I squished down a panic attack.
Oh, Lord, please help me think of something to feed them!
My refrigerator and kitchen cupboards housed a random selection of food—that was not the problem—but (a) I needed something quick so I could get back to the office, and (b) I needed enough for ten people.
Ten people! Dear Lord, what will I feed them?
(from Chapter 22, Grandma’s Letters from Africa)
Thursday, March 6, 2014
Why is it that sometimes you remember where you were when a certain event happened?
I still carry a picture in my mind of something that occurred a few hours after Dave and I settled the teachers at the hospital (or at home, for those not injured).
It was a Monday. We had fallen into bed around 1:30 that morning. The alarm went off at 6, and an hour and a half later we set out for the office.
Dave and I were still reeling from the teachers’ accident, Bridget’s grave condition, and our near carjacking. Still a bit stunned. Only beginning to process it all.
Now, even before the teachers’ accident, my stress level had already been soaring high. For several months, I had been burning the candle at both ends. At the office I had a full time job, and at home I had an enormous workload, too. It’s a long story, but let me just say it this way: A lot is expected of missionary women.
And the stress level was growing higher:
For several days, protesters in Nairobi had been throwing rocks, shouting, rioting.
And the stress level climbed yet higher:
That morning, Dave drove to Jomo Kenyatta International Airport to pick up our pastor and two friends from Port Angeles, Washington.
On their way back, they stopped at the office to pick me up and go home for lunch.
I still remember standing at that spot in the picture I showed you last week, and watching the car roll to a stop.
|Dave pulled the car to a stop right here.|
I remember opening the car door, and the wind ruffling my hair, and trying to see through it to smile and say, “Welcome to Nairobi!”
Why would I remember that moment?
Because turmoil churned within my being.
Oh, don’t get me wrong: I was delighted to have those special friends visit us—Pastor Mike, George, and Vern—loved ones from home.
I groaned to think they’d arrived during disturbances—demonstrations, commotion, turmoil, unrest. Across Africa, numerous civil wars had started with such doings. Would this happen now in Nairobi?
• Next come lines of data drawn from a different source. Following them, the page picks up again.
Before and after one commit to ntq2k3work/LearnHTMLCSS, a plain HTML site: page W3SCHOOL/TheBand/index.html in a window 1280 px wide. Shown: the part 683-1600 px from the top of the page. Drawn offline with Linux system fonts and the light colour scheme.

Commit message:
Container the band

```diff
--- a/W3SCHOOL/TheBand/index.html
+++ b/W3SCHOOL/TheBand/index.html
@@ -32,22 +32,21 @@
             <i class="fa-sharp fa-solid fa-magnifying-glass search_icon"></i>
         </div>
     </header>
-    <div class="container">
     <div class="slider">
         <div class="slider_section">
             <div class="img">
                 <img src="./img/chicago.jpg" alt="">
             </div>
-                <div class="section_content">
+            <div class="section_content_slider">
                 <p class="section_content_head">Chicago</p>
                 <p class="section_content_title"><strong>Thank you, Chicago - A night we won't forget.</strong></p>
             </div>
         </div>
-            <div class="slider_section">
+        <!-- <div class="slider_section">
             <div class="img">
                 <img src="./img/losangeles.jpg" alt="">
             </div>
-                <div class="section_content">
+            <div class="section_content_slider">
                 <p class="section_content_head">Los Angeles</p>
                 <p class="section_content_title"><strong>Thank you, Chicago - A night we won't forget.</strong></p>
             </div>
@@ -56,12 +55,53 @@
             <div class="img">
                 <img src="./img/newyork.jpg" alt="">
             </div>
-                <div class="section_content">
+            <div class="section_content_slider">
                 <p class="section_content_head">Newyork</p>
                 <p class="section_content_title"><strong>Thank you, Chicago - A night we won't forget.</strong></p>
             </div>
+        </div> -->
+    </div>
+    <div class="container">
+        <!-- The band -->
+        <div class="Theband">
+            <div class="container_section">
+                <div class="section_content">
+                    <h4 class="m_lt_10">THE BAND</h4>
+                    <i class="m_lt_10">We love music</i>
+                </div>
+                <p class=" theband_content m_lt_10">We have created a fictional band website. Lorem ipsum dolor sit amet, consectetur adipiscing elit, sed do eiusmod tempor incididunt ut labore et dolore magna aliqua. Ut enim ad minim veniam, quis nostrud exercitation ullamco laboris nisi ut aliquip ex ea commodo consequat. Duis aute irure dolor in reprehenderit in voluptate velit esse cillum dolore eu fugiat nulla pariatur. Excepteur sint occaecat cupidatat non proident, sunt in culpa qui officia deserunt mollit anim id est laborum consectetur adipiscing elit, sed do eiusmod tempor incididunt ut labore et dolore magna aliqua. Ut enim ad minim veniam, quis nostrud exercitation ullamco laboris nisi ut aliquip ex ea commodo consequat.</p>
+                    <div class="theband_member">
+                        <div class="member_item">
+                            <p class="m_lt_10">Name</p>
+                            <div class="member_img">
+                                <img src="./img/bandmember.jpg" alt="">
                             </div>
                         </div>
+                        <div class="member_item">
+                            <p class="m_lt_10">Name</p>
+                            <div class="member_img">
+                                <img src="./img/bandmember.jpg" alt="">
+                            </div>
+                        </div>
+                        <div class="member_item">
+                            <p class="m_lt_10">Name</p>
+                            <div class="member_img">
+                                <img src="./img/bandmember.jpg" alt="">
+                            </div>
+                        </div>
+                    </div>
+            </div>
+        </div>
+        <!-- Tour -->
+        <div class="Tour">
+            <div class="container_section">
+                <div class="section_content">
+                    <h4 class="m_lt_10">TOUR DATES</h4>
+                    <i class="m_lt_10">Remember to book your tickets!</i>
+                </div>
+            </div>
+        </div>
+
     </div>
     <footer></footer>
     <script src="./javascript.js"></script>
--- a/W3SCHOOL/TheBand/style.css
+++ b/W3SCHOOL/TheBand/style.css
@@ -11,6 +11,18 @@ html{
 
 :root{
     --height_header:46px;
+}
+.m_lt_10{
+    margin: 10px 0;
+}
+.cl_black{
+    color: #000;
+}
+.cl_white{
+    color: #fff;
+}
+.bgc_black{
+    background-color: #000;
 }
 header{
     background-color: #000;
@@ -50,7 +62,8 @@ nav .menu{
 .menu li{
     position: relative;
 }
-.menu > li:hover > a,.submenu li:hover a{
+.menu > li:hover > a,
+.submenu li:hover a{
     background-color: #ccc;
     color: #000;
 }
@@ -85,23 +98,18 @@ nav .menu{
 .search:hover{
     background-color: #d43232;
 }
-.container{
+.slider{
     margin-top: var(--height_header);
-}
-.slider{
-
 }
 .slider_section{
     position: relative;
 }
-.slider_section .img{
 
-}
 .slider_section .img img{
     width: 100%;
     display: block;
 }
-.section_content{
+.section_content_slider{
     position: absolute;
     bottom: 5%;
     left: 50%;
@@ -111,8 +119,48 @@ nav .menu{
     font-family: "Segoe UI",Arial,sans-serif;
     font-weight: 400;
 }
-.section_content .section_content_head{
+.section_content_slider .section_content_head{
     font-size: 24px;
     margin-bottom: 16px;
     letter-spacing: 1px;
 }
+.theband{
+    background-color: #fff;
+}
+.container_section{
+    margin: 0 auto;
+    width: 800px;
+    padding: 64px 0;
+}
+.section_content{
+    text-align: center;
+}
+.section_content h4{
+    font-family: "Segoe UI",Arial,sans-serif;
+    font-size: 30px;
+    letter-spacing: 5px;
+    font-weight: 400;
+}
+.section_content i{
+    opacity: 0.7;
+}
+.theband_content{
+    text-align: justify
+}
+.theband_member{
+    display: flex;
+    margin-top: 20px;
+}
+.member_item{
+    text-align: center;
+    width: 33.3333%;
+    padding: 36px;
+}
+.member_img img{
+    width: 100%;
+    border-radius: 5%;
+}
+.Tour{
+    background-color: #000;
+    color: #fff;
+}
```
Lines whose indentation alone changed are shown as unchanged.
I felt a need to protect our house guests, to shield them, to keep them from being frightened.
But the worst part—the part that made me most miserable as I climbed into the car—was this: I hadn’t put clean sheets or pillows on the men’s beds by the time they arrived.
And I had a long grocery list.
You see, I had originally planned to take care of those things the day before, the day we helped the teachers.
Now, if you know me, you know that being unprepared for guests was a huge blunder.
I had really messed up.
In my own eyes, I was negligent, guilty. I had failed to do my duties. I had failed our friends.
And that’s why I still remember that moment in that spot at the office parking lot—I remember the dark sensations that swirled around me, the pain of failure, of disappointment in myself.
We drove the men home and showed them their rooms, apologizing that they were not ready yet.
I was in a panic about what to fix for lunch, since I hadn’t gotten to the grocery store, but somehow I threw something together—I have no idea what it was; it was all a blur at the time. (Mind you, fast food joints were few and far between, and going to a restaurant was out of the question due to cost and time.) The five of us gathered around our dining room table, set with nice cloth napkins and napkin rings, and we visited while we ate. Somehow, God had helped me pull it off.
After lunch, we suggested the men unpack and rest—Dave and I knew all too well how exhausting the trip is from Seattle to Nairobi—and the two of us returned to the office for the afternoon.
It’s a blur as to how and when we got the men’s beds made up, but we did.
If they noticed my lack of readiness, they didn’t let on—bless their hearts—but I still felt bad. I had never treated guests that way.
What could I have done differently?
What would you have done?
Next time: more wackiness